[Excerpts from a dataset]
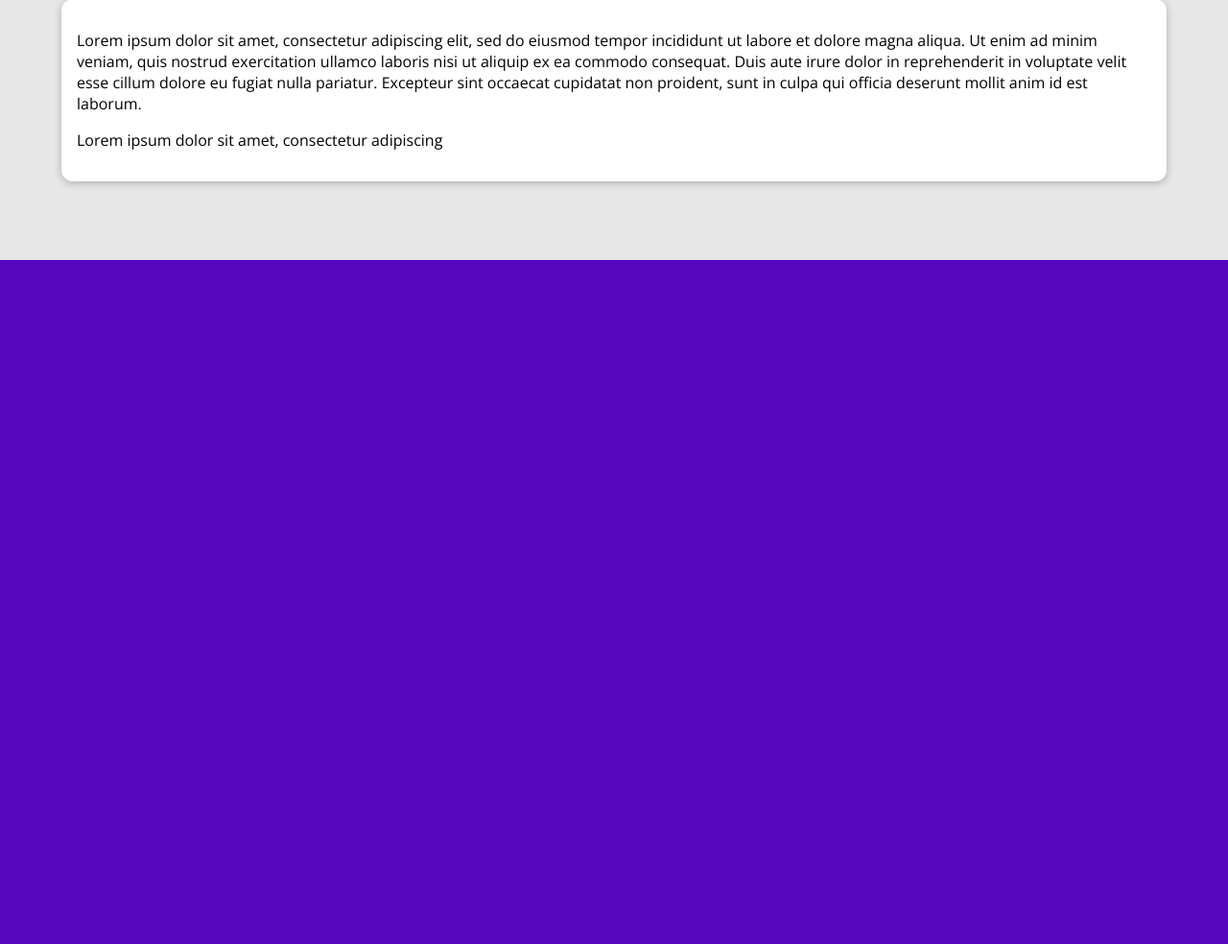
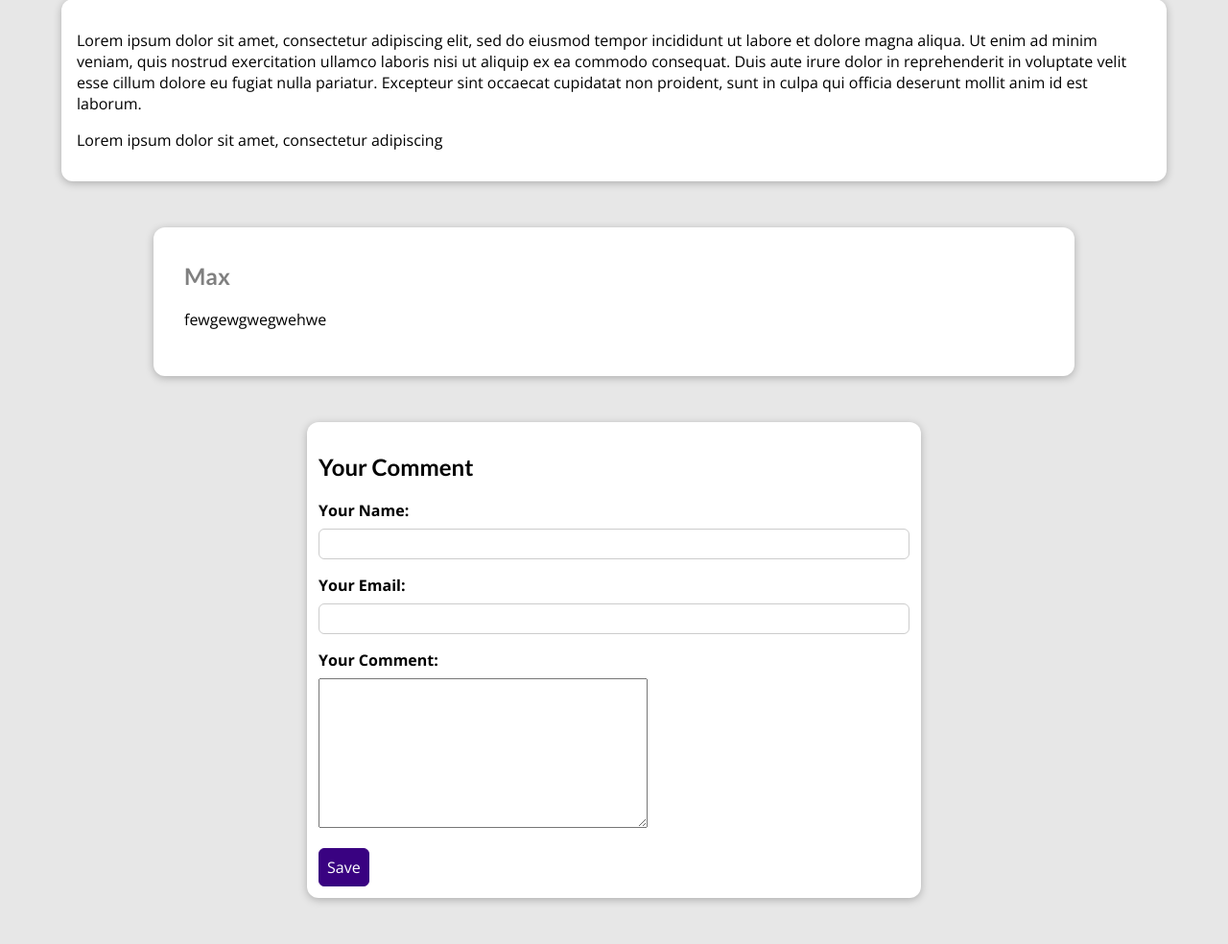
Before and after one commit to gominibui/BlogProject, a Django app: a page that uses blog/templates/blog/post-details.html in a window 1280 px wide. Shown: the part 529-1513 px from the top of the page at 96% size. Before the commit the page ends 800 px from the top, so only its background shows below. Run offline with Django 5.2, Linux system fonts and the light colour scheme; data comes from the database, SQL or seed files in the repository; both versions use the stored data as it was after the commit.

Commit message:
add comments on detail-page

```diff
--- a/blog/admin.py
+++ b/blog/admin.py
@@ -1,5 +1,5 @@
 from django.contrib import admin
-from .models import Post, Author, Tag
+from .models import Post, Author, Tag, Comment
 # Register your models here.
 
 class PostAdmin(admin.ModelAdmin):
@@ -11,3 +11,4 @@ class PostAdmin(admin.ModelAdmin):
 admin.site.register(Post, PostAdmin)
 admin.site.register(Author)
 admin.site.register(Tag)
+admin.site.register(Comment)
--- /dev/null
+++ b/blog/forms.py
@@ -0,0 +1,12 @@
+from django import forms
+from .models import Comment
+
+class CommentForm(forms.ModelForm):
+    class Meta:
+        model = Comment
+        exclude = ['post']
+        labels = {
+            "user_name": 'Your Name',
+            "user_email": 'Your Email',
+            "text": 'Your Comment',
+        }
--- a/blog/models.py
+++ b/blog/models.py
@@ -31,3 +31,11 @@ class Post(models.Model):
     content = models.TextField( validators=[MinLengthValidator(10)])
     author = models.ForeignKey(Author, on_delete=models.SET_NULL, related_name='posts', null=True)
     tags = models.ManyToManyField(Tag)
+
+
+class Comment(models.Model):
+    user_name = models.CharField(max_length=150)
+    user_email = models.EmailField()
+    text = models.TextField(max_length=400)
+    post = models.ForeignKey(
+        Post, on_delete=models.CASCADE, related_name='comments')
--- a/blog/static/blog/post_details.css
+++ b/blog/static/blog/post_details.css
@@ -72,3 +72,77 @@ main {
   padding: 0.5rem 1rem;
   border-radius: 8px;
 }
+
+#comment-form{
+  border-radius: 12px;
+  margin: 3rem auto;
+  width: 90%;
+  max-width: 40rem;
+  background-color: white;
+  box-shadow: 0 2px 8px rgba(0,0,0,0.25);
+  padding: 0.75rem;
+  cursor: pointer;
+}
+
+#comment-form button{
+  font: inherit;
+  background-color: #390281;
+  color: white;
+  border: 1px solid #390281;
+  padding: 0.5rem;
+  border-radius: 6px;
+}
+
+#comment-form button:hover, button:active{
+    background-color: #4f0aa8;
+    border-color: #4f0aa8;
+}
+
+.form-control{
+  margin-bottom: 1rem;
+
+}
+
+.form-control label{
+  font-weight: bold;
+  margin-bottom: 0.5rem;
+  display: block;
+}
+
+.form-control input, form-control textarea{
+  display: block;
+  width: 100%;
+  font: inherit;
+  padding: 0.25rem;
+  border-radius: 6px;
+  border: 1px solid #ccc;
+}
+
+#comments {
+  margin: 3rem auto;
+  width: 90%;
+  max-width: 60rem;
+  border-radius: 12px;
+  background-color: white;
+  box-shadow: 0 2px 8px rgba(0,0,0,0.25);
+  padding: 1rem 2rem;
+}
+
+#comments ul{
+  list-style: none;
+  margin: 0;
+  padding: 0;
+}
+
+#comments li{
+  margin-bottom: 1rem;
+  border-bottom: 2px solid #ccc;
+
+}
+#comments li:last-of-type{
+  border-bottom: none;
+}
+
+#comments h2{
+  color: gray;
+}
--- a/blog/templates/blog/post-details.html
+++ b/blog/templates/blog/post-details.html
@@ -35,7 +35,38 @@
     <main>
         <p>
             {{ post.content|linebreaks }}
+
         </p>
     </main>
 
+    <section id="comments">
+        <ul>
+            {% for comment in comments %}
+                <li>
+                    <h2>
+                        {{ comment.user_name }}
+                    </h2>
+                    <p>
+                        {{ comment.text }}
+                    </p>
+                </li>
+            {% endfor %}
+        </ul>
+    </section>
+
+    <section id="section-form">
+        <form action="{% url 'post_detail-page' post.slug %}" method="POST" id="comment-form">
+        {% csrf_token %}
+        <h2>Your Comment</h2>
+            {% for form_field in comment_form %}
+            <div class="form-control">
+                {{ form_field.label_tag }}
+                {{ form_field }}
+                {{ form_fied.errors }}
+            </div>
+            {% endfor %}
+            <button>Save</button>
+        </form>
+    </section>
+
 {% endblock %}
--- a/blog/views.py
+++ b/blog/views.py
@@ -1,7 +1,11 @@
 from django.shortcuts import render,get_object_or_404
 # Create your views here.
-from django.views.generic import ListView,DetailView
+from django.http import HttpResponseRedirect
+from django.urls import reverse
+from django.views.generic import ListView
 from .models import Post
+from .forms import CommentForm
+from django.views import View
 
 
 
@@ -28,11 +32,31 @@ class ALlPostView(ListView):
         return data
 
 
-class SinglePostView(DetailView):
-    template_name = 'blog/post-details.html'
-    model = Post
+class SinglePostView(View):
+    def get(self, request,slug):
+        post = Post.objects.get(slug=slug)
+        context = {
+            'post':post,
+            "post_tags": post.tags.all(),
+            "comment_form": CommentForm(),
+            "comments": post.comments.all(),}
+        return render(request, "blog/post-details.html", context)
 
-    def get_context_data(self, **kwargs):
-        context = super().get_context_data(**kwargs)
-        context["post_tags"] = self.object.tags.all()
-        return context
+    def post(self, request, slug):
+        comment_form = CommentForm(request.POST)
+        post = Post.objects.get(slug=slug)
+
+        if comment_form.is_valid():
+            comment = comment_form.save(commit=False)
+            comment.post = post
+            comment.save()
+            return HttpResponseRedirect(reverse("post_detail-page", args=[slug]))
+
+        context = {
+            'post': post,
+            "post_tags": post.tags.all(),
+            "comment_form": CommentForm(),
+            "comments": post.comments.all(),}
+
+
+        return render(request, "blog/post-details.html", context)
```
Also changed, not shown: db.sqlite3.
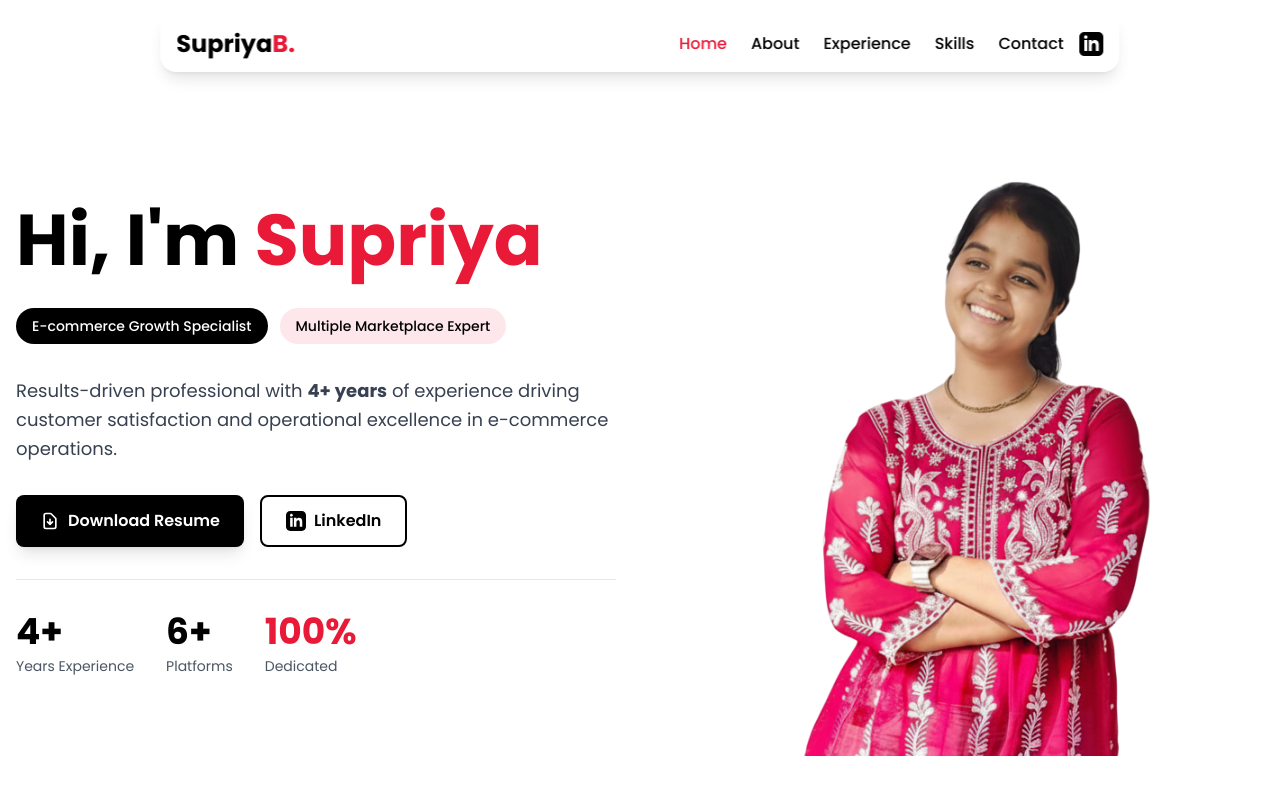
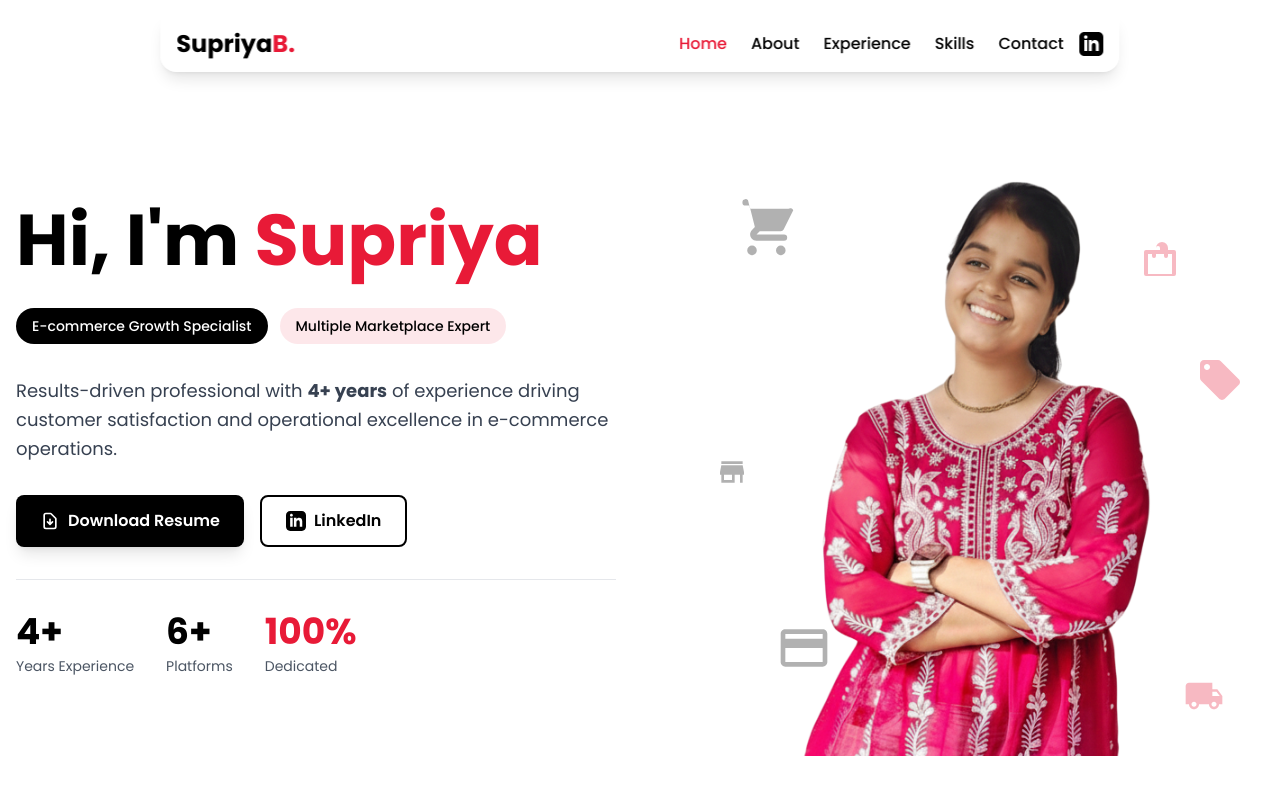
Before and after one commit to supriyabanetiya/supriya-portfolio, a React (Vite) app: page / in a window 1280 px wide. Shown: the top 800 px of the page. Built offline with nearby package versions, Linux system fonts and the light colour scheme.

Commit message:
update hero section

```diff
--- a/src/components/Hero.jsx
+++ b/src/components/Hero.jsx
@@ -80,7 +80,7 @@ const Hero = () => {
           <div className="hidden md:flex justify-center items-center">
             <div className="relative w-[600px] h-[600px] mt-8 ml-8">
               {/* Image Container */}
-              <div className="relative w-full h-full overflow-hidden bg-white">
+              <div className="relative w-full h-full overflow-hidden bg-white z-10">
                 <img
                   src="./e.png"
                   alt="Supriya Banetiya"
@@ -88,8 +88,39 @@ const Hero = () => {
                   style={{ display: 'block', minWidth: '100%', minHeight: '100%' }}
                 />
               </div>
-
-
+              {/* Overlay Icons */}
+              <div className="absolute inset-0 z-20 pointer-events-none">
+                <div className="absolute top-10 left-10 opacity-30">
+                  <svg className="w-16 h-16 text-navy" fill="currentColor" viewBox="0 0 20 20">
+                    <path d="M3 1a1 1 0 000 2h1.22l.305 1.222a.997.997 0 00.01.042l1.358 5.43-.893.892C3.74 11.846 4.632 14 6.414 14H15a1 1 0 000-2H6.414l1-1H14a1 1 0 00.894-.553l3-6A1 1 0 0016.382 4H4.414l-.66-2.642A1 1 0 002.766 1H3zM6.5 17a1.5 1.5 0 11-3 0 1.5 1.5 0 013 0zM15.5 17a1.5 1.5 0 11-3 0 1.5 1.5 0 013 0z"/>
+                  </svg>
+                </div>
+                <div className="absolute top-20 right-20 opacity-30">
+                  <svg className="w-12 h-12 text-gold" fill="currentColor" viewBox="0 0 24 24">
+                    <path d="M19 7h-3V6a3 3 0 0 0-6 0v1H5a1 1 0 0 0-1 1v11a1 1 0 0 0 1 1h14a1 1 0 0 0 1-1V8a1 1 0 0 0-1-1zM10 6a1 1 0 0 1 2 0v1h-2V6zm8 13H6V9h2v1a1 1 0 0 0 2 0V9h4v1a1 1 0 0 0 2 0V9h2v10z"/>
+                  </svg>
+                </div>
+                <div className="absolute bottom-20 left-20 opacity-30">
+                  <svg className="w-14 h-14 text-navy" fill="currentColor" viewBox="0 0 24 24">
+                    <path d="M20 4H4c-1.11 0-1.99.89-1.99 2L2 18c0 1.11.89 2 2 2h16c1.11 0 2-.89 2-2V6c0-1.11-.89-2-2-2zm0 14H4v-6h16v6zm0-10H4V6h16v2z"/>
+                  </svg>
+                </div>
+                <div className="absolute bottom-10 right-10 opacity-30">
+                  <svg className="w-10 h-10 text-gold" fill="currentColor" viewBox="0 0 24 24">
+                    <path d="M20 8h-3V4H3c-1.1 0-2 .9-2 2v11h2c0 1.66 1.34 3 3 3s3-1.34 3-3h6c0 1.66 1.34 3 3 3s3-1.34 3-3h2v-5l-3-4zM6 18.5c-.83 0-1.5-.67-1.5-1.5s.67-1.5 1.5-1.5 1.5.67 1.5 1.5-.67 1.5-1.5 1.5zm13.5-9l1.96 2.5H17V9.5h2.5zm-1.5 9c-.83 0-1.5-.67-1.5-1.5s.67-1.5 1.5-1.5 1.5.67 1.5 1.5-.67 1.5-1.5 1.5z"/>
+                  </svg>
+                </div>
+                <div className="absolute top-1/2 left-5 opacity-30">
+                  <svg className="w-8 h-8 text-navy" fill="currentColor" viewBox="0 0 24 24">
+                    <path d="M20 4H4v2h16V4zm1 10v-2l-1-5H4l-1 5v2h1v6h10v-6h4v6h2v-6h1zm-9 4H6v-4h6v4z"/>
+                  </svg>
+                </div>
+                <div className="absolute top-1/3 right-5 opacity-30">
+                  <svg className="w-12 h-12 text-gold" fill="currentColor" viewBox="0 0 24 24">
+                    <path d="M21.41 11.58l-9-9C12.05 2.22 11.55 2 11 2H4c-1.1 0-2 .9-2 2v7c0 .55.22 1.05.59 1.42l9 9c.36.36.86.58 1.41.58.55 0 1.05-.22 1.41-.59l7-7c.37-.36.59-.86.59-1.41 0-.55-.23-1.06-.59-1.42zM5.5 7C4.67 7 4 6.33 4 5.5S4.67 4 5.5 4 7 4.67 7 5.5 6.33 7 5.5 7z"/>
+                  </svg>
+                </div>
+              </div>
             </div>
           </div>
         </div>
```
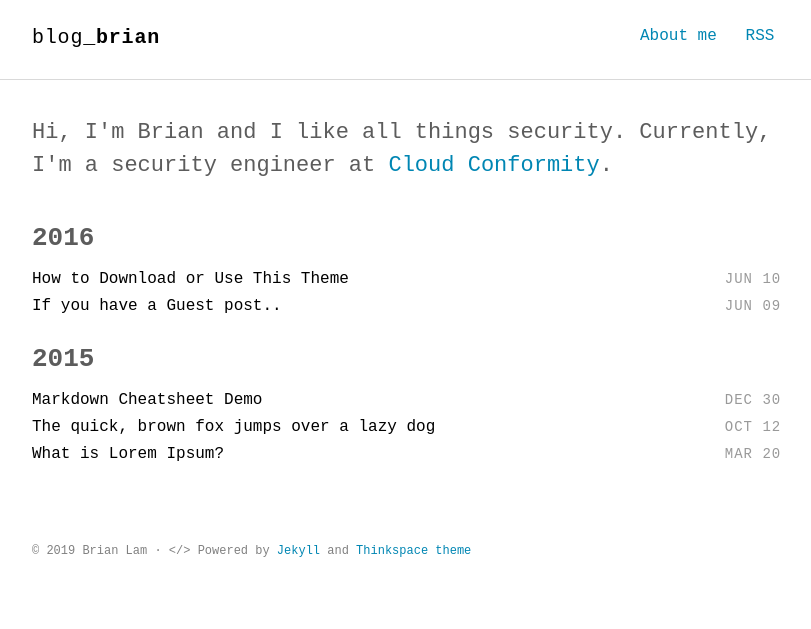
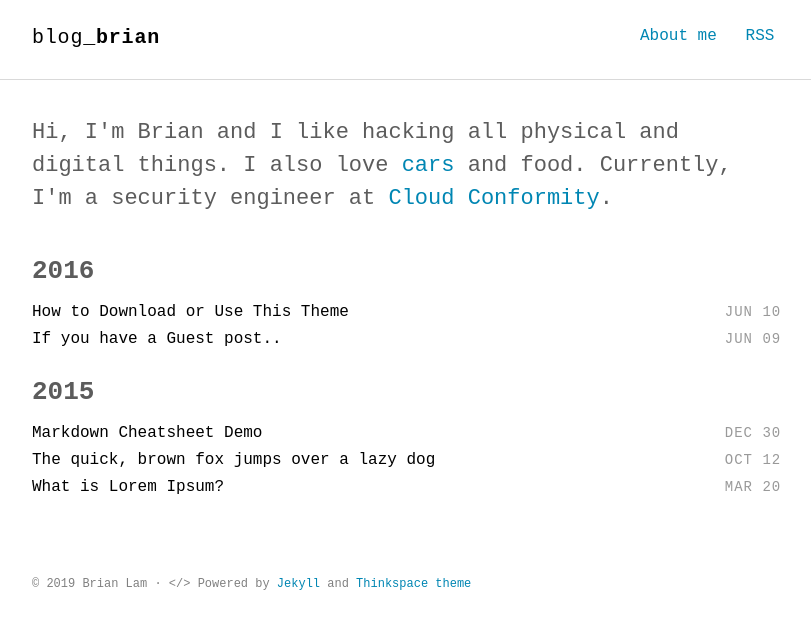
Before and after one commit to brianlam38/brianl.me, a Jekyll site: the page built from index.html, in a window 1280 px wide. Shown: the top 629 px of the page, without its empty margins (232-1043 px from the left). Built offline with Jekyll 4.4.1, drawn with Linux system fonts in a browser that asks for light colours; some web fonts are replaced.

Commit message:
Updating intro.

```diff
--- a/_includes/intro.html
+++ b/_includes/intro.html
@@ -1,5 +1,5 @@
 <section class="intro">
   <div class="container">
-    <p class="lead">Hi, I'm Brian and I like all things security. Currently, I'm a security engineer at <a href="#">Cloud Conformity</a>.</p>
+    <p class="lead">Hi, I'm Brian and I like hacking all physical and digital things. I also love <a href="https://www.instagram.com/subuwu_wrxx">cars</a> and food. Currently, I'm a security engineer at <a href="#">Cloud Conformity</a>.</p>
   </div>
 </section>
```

Assignment: Go through the records and gather the lines that hold "pointer".

Answer to the problem:
+  cursor: pointer;
+              <div className="absolute inset-0 z-20 pointer-events-none">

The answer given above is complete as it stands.